Millions of Millennials (born 1982-2004) are pursuing high-cost university educations in the belief that multiple degrees are now essential to being offered a job. Even as evidence piles up that the economy has changed in fundamental ways such that even advanced degrees no longer inoculate the owner against financial insecurity, millions of young people feel they have no choice but to indebt themselves and spend scarce family resources on a questionable-value education. The underlying assumption here is the present will endure, and change will be marginal. The idea that the narrative of history suggests major disruptions of the status quo are cyclical and thus inevitable doesn't register. In this case, the fantasy is that the status quo won't change dramatically, even as it already has changed dramatically.

Michael Pettis On China's Urbanization Fallacy

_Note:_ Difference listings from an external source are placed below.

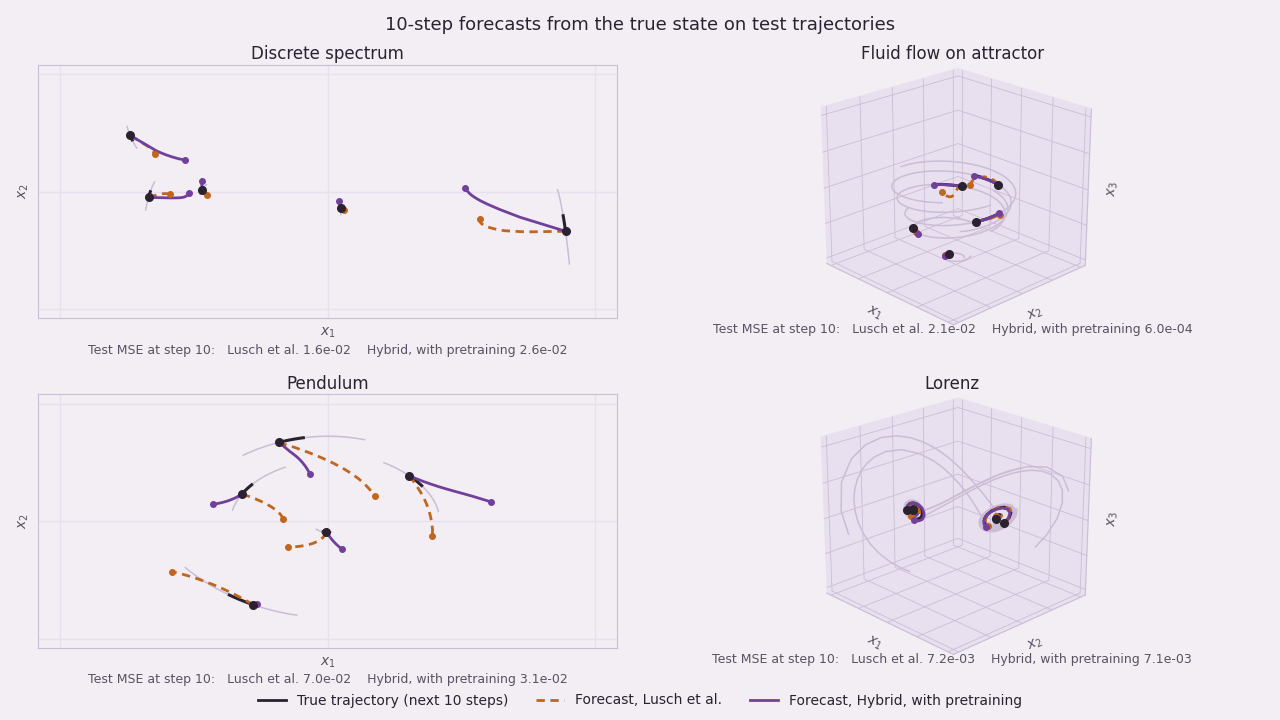
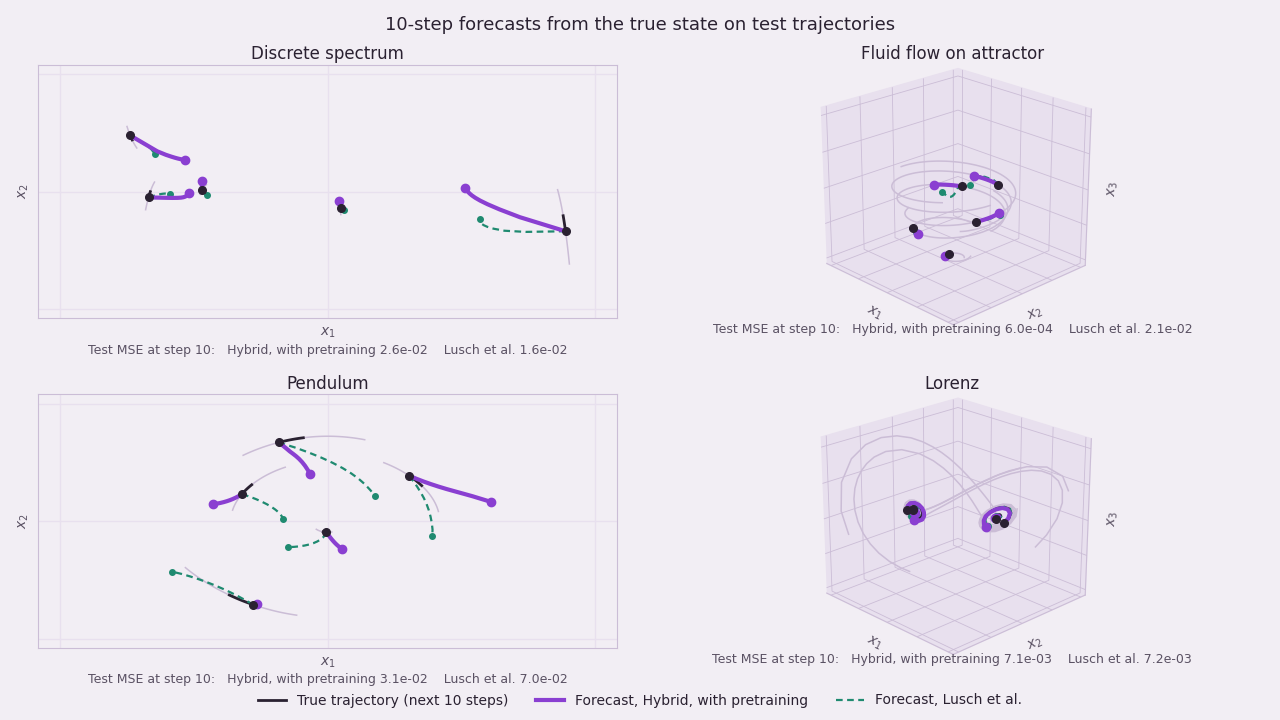
Video: emphasize the hybrid forecasts over the baseline

diff --git a/scripts/make_video.py b/scripts/make_video.py
@@ -30,11 +30,12 @@ from hybrid_koopman.data import csv_path, load_trajectories  # noqa: E402
 
 NAMES = {"DiscreteSpectrumExample": "Discrete spectrum", "FluidFlowOnAttractor": "Fluid flow on attractor",
          "Pendulum": "Pendulum", "Lorenz": "Lorenz"}
-# Light theme of the project website. The two default forecast colors pass a
-# color-vision-deficiency check on the background, and the baseline is also dashed.
+# Light theme of the project website. The forecast colors pass a color-vision-deficiency check
+# on the background. The proposed method is drawn widest and on top. The baseline is thinner and dashed.
 BG, BAND, INK, MUTED, LINE = "#f2eef4", "#e8e0ee", "#2a2131", "#5a5163", "#cbbdd6"
-STYLE = {"lusch": dict(color="#c0661f", ls=(0, (3, 2))), "hybrid": dict(color="#71409b", ls="-"),
-         "hybrid_no_pretrain": dict(color="#3d7a8a", ls=(0, (1, 1.5)))}
+STYLE = {"hybrid": dict(color="#8a3fd1", ls="-", lw=3.0, ms=6, z=6),
+         "hybrid_no_pretrain": dict(color="#3b7fa8", ls=(0, (1, 1.5)), lw=1.8, ms=4, z=5),
+         "lusch": dict(color="#1f8a70", ls=(0, (3, 2)), lw=1.6, ms=4, z=4)}
 
 
 def load_system(system, modes, checkpoints, data, quantiles, horizon):
@@ -94,7 +95,7 @@ def main():
     ap.add_argument("--checkpoints", default="checkpoints")
     ap.add_argument("--data", default="data/csv")
     ap.add_argument("--systems", nargs="+", default=list(SYSTEMS))
-    ap.add_argument("--modes", nargs="+", default=["lusch", "hybrid"])
+    ap.add_argument("--modes", nargs="+", default=["hybrid", "lusch"])
     ap.add_argument("--quantiles", nargs="+", type=float, default=[0.1, 0.3, 0.5, 0.7, 0.9])
     ap.add_argument("--horizon", type=int, default=10)
     ap.add_argument("--seconds", type=float, default=12.0)
@@ -118,7 +119,8 @@ def main():
     fig.text(0.5, 0.965, f"{H}-step forecasts from the true state on test trajectories",
              ha="center", va="center", fontsize=13, color=INK)
     handles = [Line2D([], [], color=INK, lw=2, label=f"True trajectory (next {H} steps)")]
-    handles += [Line2D([], [], lw=2, label=f"Forecast, {MODE_LABELS[m]}", **STYLE[m]) for m in a.modes]
+    handles += [Line2D([], [], color=STYLE[m]["color"], ls=STYLE[m]["ls"], lw=STYLE[m]["lw"],
+                       label=f"Forecast, {MODE_LABELS[m]}") for m in a.modes]
     fig.legend(handles=handles, loc="lower center", ncol=len(handles), frameon=False, fontsize=10,
                bbox_to_anchor=(0.5, 0.0))
 
@@ -145,11 +147,12 @@ def main():
         art = []
         for j in range(n_traj):
             ax.plot(*truth[j].T, color=LINE, lw=1.1)
-            art.append({"future": line(color=INK, lw=2.2, zorder=3),
-                        "now": line(color=INK, marker="o", ms=5.5, ls="none", zorder=5),
-                        "pred": {m: line(lw=2.0, zorder=4, **STYLE[m]) for m in a.modes},
-                        "end": {m: line(marker="o", ms=4, ls="none", color=STYLE[m]["color"], zorder=4)
-                                for m in a.modes}})
+            art.append({"future": line(color=INK, lw=2.0, zorder=3),
+                        "now": line(color=INK, marker="o", ms=5.5, ls="none", zorder=7),
+                        "pred": {m: line(color=STYLE[m]["color"], ls=STYLE[m]["ls"], lw=STYLE[m]["lw"],
+                                         zorder=STYLE[m]["z"]) for m in a.modes},
+                        "end": {m: line(marker="o", ms=STYLE[m]["ms"], ls="none", color=STYLE[m]["color"],
+                                        zorder=STYLE[m]["z"]) for m in a.modes}})
         # Current time c is the index of the last true state given to the models.
         c_min, c_max = max(d["memory"].values()) - 1, T - H - 1
         panels.append((ax, three, d, art, c_min, c_max))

The latest default bull argument supporting higher levels of growth in China than I believe possible is the urbanization argument. Beijing is planning another major urbanization push, and according to this argument China can resolve the problem of wasted investment by investing in the urbanization process, that is it can engage in a massive investment program related to the need to build infrastructure for all the newly urbanized. Like so many of the earlier bull arguments, however, this new belief that urbanization is the answer to China’s growth slowdown is based on at least one fallacy and probably more - urbanization accommodates, it doesn‘t cause, growth. It is not the act of building all this stuff that creates wealth or real, long-term growth. It is only if building the stuff caused overall productivity to rise by more than the cost of capital and labor employed in building it that a society gets richer.